» **DATA SUPPLIED**:

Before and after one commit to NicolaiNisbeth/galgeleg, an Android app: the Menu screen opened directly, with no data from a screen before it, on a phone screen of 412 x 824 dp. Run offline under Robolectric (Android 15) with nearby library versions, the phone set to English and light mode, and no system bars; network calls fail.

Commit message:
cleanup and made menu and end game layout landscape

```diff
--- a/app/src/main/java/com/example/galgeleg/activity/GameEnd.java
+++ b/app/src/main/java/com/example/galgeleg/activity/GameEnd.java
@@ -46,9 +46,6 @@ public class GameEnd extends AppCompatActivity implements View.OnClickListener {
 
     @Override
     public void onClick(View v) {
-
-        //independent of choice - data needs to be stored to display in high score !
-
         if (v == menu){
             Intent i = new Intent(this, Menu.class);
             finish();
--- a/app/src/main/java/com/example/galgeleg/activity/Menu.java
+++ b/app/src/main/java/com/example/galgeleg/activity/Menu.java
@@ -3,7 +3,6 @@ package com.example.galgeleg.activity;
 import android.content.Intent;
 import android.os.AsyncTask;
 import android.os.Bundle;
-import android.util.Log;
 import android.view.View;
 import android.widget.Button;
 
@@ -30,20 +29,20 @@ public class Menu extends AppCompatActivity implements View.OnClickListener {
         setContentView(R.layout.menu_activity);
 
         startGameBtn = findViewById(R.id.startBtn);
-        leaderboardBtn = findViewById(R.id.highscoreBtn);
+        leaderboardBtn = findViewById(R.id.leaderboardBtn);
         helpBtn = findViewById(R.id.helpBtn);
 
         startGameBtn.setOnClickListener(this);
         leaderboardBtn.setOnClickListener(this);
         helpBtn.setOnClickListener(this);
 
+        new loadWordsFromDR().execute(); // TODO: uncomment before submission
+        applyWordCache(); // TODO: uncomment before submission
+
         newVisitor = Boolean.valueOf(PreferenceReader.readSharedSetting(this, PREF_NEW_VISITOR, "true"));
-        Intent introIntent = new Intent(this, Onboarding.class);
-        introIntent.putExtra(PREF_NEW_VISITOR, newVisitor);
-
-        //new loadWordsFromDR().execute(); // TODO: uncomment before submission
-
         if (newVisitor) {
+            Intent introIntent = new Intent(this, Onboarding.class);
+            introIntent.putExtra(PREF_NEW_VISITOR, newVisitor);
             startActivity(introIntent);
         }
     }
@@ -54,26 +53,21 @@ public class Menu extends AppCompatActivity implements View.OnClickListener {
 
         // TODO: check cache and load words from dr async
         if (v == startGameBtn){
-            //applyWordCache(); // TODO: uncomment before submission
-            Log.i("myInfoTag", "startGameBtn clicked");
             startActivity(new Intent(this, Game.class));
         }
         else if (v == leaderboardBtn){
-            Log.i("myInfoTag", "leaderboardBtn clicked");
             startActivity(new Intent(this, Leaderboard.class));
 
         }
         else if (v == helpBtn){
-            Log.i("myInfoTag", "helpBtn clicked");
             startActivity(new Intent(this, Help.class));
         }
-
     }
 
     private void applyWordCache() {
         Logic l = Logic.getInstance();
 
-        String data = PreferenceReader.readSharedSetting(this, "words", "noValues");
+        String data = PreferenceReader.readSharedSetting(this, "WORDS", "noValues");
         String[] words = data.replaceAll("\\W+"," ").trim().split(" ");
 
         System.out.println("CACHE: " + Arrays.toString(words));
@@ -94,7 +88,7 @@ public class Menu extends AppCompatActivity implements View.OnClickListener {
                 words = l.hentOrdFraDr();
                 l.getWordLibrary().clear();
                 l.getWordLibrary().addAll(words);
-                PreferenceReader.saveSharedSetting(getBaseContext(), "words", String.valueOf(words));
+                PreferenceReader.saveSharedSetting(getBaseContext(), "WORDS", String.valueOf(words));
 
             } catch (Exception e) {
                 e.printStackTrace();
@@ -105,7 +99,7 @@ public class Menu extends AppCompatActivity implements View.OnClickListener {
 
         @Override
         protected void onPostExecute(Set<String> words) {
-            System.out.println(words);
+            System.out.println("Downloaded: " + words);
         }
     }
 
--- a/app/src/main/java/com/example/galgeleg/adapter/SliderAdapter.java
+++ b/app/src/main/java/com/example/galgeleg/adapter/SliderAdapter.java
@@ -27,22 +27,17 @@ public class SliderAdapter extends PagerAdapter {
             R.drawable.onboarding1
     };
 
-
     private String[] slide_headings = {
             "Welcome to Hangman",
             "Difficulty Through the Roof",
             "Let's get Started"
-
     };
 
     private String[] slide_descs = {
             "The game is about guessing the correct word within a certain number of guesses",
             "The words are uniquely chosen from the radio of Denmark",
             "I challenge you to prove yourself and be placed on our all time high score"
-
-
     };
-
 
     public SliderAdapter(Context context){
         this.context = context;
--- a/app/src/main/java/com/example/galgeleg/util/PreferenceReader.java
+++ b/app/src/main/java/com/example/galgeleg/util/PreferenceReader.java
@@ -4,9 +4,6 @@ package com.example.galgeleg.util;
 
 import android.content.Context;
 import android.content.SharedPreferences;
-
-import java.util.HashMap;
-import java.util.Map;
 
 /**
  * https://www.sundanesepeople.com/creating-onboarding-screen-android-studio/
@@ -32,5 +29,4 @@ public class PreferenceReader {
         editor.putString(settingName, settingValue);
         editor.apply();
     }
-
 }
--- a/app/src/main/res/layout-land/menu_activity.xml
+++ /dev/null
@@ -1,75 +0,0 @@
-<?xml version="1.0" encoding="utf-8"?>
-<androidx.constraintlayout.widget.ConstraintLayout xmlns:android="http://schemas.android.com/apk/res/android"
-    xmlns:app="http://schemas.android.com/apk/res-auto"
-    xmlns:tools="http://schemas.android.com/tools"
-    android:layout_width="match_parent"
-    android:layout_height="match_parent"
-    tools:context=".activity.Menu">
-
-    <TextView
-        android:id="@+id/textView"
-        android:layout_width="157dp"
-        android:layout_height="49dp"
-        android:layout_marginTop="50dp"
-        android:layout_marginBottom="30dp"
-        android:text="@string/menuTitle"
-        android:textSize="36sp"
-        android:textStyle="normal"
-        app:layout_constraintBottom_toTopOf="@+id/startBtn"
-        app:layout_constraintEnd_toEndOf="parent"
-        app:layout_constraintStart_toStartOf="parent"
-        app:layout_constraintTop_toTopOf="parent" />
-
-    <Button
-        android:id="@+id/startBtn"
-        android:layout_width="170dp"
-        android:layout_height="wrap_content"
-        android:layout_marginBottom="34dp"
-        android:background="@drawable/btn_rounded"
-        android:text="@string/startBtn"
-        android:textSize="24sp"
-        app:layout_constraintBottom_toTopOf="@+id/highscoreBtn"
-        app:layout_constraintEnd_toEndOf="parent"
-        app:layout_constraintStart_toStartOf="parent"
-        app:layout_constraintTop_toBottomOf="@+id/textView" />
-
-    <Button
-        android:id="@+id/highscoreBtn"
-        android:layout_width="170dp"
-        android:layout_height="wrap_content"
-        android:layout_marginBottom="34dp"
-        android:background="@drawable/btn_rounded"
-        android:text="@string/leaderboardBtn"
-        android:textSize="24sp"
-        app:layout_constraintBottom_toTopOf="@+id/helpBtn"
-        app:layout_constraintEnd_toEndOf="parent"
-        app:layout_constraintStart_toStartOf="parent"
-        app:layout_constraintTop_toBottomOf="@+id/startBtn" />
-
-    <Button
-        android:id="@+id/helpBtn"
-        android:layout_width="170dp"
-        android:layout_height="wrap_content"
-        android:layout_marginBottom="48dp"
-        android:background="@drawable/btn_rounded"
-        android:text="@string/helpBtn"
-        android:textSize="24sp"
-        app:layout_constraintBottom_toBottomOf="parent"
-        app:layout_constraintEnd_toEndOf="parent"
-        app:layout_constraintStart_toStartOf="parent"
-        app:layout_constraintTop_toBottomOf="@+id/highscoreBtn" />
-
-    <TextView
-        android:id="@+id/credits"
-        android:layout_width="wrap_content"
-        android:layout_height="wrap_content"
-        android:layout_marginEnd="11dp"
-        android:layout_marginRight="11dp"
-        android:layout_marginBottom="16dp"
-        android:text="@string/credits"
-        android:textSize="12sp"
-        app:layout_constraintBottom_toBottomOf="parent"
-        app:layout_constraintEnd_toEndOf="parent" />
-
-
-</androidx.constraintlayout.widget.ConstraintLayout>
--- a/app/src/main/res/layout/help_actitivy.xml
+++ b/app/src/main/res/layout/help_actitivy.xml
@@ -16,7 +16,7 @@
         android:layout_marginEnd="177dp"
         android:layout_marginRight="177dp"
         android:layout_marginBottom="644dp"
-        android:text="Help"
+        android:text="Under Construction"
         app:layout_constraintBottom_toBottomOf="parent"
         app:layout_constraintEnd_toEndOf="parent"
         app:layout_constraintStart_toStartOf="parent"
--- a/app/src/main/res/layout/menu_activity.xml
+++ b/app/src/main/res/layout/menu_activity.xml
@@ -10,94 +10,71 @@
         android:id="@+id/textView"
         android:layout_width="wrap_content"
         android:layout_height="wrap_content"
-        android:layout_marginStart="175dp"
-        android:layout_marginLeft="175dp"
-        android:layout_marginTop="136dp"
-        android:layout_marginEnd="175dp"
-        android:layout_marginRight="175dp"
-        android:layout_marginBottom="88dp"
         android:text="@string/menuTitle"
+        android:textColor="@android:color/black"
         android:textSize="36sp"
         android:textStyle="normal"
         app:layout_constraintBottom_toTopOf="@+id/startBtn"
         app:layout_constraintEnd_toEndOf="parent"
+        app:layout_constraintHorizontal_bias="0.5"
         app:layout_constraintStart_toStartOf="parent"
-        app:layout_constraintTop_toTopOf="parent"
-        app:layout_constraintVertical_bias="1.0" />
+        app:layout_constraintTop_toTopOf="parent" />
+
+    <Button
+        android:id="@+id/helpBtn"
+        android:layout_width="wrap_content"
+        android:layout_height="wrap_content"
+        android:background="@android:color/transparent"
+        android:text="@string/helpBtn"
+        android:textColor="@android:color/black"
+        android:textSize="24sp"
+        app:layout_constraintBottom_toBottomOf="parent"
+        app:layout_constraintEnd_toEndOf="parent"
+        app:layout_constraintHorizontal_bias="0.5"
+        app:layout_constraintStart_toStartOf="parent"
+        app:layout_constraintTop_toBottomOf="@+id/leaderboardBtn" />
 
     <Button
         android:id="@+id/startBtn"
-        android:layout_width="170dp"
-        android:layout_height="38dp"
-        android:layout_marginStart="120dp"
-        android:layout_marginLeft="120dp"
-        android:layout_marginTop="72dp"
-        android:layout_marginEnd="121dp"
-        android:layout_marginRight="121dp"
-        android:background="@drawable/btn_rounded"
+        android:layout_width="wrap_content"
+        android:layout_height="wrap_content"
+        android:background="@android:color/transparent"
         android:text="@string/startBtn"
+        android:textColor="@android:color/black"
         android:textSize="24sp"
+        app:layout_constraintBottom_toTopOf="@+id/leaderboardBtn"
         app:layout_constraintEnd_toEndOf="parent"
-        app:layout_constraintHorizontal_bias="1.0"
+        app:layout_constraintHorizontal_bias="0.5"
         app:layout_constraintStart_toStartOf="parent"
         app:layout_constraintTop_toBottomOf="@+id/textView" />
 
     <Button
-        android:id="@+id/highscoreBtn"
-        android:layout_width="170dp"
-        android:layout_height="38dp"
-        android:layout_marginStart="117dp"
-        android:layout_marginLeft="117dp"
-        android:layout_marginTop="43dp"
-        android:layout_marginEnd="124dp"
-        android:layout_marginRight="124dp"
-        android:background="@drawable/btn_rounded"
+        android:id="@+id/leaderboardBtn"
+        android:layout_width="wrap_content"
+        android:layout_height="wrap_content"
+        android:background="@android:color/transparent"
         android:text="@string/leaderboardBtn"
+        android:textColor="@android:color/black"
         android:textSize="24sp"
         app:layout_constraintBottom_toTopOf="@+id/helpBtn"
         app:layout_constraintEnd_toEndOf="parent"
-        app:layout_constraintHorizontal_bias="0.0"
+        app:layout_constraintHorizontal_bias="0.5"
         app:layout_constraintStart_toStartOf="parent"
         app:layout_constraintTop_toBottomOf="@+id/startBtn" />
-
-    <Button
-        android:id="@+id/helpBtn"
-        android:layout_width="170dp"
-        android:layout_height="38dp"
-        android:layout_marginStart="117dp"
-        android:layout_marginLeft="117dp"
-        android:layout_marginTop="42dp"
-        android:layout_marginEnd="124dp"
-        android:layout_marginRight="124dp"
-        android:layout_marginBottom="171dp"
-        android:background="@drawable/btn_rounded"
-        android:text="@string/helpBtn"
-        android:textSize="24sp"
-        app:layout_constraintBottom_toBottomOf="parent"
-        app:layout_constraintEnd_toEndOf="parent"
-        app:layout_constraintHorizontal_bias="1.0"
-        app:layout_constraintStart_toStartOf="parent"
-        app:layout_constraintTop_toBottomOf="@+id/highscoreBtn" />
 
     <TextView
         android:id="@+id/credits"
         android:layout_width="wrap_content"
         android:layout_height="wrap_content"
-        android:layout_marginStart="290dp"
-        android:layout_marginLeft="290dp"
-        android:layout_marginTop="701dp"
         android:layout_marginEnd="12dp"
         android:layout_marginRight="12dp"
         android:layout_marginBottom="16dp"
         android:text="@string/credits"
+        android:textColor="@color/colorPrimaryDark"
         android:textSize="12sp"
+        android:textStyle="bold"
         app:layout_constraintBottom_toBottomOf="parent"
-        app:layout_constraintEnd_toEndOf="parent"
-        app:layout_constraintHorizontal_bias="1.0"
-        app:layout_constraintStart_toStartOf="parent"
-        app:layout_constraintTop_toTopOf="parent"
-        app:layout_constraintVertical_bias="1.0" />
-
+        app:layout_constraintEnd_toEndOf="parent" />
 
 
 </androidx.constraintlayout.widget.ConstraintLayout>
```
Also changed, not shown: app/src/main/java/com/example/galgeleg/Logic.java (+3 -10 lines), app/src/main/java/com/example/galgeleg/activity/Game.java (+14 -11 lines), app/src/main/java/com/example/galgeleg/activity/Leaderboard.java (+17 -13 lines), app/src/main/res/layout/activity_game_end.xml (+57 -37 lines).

» **GOAL OF THE EXERCISE**:
Look through the material above. Copy each line where the word "SliderAdapter" appears.

» **ANSWER BELOW**:
--- a/app/src/main/java/com/example/galgeleg/adapter/SliderAdapter.java
+++ b/app/src/main/java/com/example/galgeleg/adapter/SliderAdapter.java
@@ -27,22 +27,17 @@ public class SliderAdapter extends PagerAdapter {
     public SliderAdapter(Context context){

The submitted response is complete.